Special Briefing: the Obligation to Compensate for Criminal Injuries



On 14th May the Advocate General provided his opinion to the CJEU in Presidenza del Consiglio dei Ministri v BV, Case C-129/19, a reference from the Supreme Court of Cassation, Italy, regarding Member States’ obligation to compensate victims of crime; on 16th July the CJEU gave its judgment. Sarah Prager provides a summary of the issues, the Advocate General’s conclusions, and the CJEU’s decision.


The facts

In October 2005 BV, an Italian national, was sexually assaulted in Italy by two Romanian nationals. They were tried and duly sentenced to custodial sentences, and to compensate BV in a sum to be determined in subsequent linked proceedings. An order for an interim payment in the sum of €50,000 was also made. BV did not receive this or any other sum from the perpetrators, however, since they absconded. BV turned to the Italian state to compensate her for their crime.
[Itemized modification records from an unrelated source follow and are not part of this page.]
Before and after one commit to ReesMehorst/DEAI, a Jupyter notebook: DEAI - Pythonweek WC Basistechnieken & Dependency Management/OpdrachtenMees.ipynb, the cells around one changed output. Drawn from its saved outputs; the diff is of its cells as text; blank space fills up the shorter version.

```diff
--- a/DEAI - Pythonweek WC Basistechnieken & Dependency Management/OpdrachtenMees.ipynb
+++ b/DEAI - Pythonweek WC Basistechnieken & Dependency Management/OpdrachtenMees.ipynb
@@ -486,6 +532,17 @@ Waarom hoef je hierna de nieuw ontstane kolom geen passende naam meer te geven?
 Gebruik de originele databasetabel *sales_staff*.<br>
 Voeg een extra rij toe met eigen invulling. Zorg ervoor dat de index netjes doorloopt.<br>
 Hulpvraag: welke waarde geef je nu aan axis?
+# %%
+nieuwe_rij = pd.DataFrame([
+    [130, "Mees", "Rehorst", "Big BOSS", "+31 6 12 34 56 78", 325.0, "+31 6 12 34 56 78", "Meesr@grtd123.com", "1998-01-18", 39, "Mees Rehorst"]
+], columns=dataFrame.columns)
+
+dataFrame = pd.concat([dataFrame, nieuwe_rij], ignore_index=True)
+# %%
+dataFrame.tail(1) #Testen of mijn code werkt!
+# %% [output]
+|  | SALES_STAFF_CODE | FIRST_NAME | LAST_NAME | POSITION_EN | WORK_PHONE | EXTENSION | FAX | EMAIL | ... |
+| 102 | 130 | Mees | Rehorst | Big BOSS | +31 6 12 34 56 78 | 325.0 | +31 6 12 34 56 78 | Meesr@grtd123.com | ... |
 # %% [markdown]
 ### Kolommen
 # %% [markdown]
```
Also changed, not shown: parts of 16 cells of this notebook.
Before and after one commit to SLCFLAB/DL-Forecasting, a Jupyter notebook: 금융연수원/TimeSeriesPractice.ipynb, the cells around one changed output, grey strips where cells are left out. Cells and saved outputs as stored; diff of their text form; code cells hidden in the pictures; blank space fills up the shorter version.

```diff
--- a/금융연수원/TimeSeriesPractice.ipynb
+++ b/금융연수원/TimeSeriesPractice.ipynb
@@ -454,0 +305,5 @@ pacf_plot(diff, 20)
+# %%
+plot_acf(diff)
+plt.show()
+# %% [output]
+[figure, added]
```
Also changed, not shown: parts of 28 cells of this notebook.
The law

Pursuant to Article 1 of Council Directive (EC) 2004/80:

“Member States shall ensure that where a violent intentional crime has been committed in a Member State other than the Member State where the applicant for compensation is habitually resident, the applicant shall have the right to submit the application to an authority or any other body in the latter Member State”

Pursuant to Article 12(2), these National Compensation Schemes (in the UK, the Criminal Injuries Compensation Authority) must guarantee ‘fair and appropriate compensation to victims’.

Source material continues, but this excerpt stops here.